The same thing happened a few minutes earlier, when the life preserver from the USS West Virginia, which had been retrieved from the water following the bombing of Pearl Harbor on Dec. 7, 1941, arrived at the auction block.
The canvas ring, pulled from the water by 16-year-old Charles House Morgan Jr. – the son of the U.S. Commander of Harbor Defense at Pearl Harbor – opened live bidding at $22,000. A scant two minutes later it reached $495,000, sparking applause in an auction gallery that had witnessed its share of thrills over the course of the three-hour event.
Indeed, the second lot in the auction offered a preview of the day’s delights, when an engraved facsimile broadside of the Declaration of Independence sold for $375,000. Shortly after that, the Mount Vernon Landscape Plan handwritten by George Washington, who prescribed cherry trees among the myriad plantings, realized $162,500.
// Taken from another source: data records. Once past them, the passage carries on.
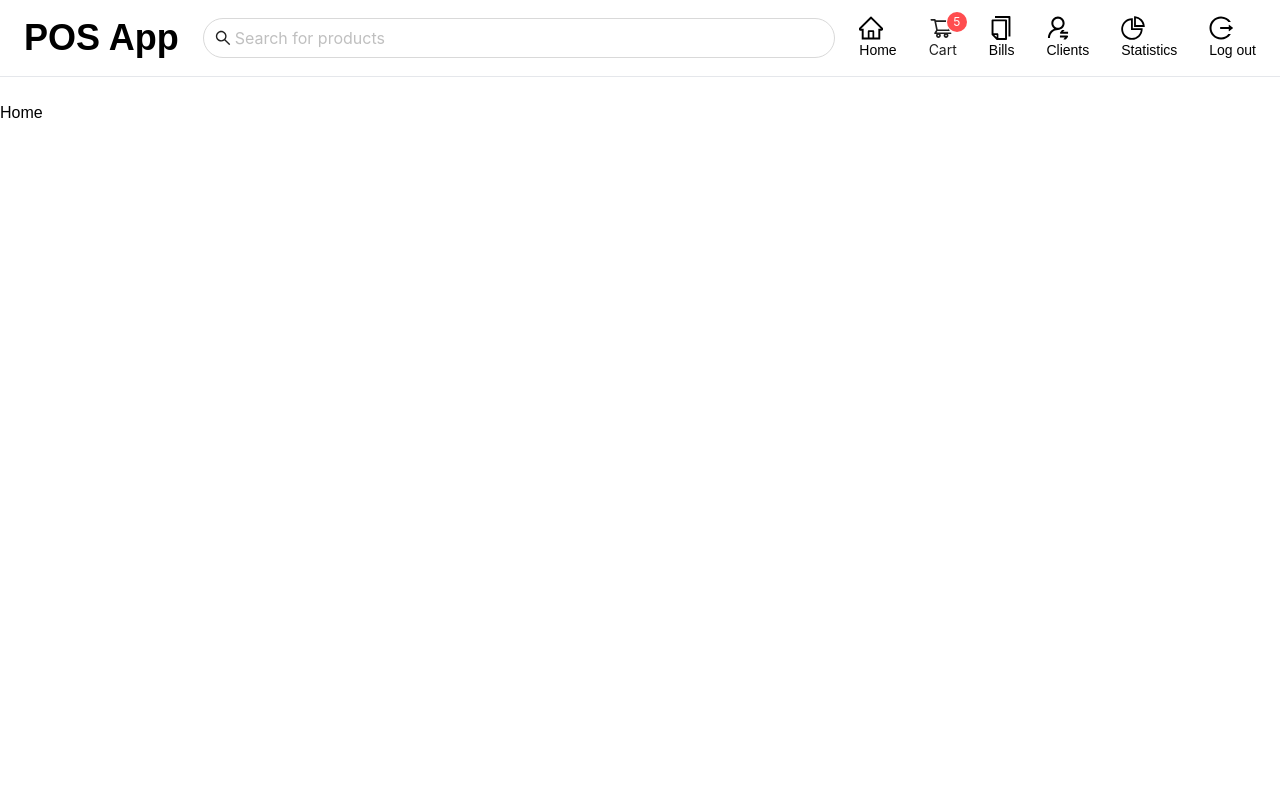
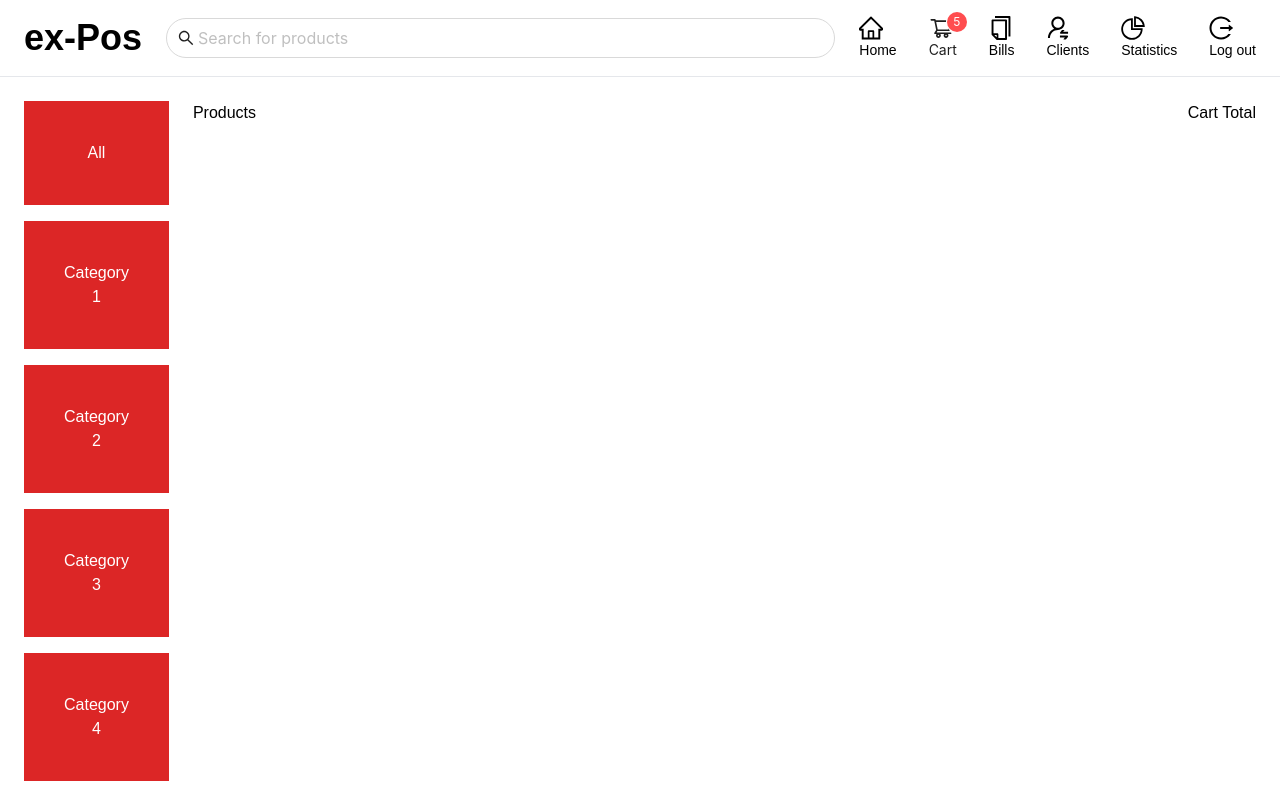
Before and after one commit to ereninc/Pos-App-with-MERN-Stack, a React (Create React App) app in the folder client/: page / in a window 1280 px wide. Built offline with nearby package versions, Linux system fonts and the light colour scheme.

Commit message:
layout & category container

```diff
--- a/client/src/App.jsx
+++ b/client/src/App.jsx
@@ -1,11 +1,18 @@
 import React from "react";
+import Categories from "./components/categories";
 import Header from "./components/header";
 
 function App() {
   return (
     <div>
       <Header />
-      Home
+      <div className="home px-6 flex justify-between gap-6">
+        <div className="categories flex-1">
+          <Categories />
+        </div>
+        <div className="products flex-[8]">Products</div>
+        <div className="cart-total">Cart Total</div>
+      </div>
     </div>
   );
 }
--- /dev/null
+++ b/client/src/components/categories/index.jsx
@@ -0,0 +1,6 @@
+import React from "react";
+import CategoriesContainer from "../../containers/category-containers/CategoriesContainer";
+
+export default function Categories() {
+  return <CategoriesContainer />;
+}
--- a/client/src/components/header/index.jsx
+++ b/client/src/components/header/index.jsx
@@ -15,10 +15,10 @@ export default function Header() {
       <header className="py-4 px-6 flex justify-between items-center gap-6">
         <div className="logo">
           <a href="/">
-            <h2 className="text-2xl font-bold md:text-4xl">POS App</h2>
+            <h2 className="text-2xl font-bold md:text-4xl">ex-Pos</h2>
           </a>
         </div>
-        <div className="header-search flex-1 flex justify-center">
+        <div className="header-search flex justify-center flex-1">
           <Input
             size="large"
             placeholder="Search for products"
--- /dev/null
+++ b/client/src/containers/category-containers/CategoriesContainer.jsx
@@ -0,0 +1,50 @@
+import React from "react";
+
+export default function CategoriesContainer() {
+  const categories = [
+    {
+      id: 1,
+      name: "All",
+    },
+    {
+      id: 2,
+      name: "Category 1",
+    },
+    {
+      id: 3,
+      name: "Category 2",
+    },
+    {
+      id: 4,
+      name: "Category 3",
+    },
+    {
+      id: 5,
+      name: "Category 4",
+    },
+    {
+      id: 6,
+      name: "Category 5",
+    },
+    {
+      id: 7,
+      name: "Category 6",
+    },
+    {
+      id: 8,
+      name: "Category 7",
+    },
+  ];
+
+  return (
+    <ul className="categories-list flex gap-4 flex-col overflow-auto max-h-[calc(100vh-112px)] pb-6">
+      {categories.map((cat) => {
+        return (
+          <li className="bg-red-600 px-10 py-10 text-white cursor-pointer hover:bg-red-500 transition:all duration-300 text-center">
+            {cat.name}
+          </li>
+        );
+      })}
+    </ul>
+  );
+}
--- a/client/src/index.css
+++ b/client/src/index.css
@@ -8,6 +8,7 @@ body {
   -webkit-font-smoothing: antialiased;
   -moz-osx-font-smoothing: grayscale;
   font-family: "Electrolize", sans-serif;
+  overflow: hidden;
 }
 
 .ant-btn-primary {
@@ -15,3 +16,7 @@ body {
   border-color: #f5f5f5;
   color: white;
 }
+
+.categories-list::-webkit-scrollbar {
+  display: none;
+}
```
Time and again Saturday, bidders tussled over the major moments and monumental memories from Mark’s collection, which was filled with the very items that were there as history was being made — that were signed by, held by, worn by the men and women who shaped the American experience and beyond. Look no further than a letter written by a man named George Henry Hunt to his mother and father shortly after he joined the maiden voyage of the RMS Titanic in Southampton on April 10, 1912, heading home to his native Philadelphia.
"I boarded the Titanic today,” wrote Hunt to his parents after he was moved from the Oceanic to the Titanic following mechanical difficulties aboard the other ship. “Remember me to all. Will write you when I arrive at New York ... Hope that I shall be the first down and the last up to make what I ought to have had on the Oceanic."
Hunt’s missive, written on “On board R.M.S. ‘Titanic’” letterhead bearing the White Star Line watermark, opened live bidding Saturday at $15,500. But bids streamed in over the phone and HA.com as the letter headed to its final price of $275,000.
As expected, two of the most famous and familiar items from the Mark collection likewise attracted heavy bidding, with each hitting the quarter-million-dollar mark.
Mark owned the sole copy of the Atlantic Charter signed by President Franklin D. Roosevelt and British Prime Minister Winston S. Churchill. Its new owner paid $250,000 for the privilege of owning the August 1941 document in which the two men shared “their hopes for a better future for the world.”
Mark also owned one of the fewer than 250 surviving Enigma machines used by the Germans to encrypt top-secret messages during World War II. One of the centerpieces of this auction, it, too, realized $250,000.
Not far behind was an extraordinary Nov. 21, 1961, letter to the UPI’s bureau chief in which then-former President Harry S. Truman defended the bombing of Hiroshima and Nagasaki. In the letter, which sold for $237,500, Truman wrote that “I have very little to say about that except that the tears that have been shed on account of the atomic bomb should have been shed on the Pearl Harbor attack.”
The shadows of war and the promises of peace reverberated throughout Mark’s collection, which is perhaps why they resonated so profoundly with the nearly 500 bidders who participated in Saturday’s auction. No missive nor memory was too was too small to be overlooked by the event’s participants, several of whom vied for an August 15, 1798, letter Washington wrote to the Reverend Jonathan Boucher. In this historic missive the president wrote, “Peace, with all the world is my sincere wish.” It realized $106,250.
But there is time yet for collectors to own a piece of Mark’s breathtaking collection: On Tuesday, during the American Art Signature® Auction, Heritage will offer one of Rembrandt Peale’s iconic porthole portraits of Washington. Bidding on that painting has already hit $200,000, and if Saturday was any indication, that is but the starting point.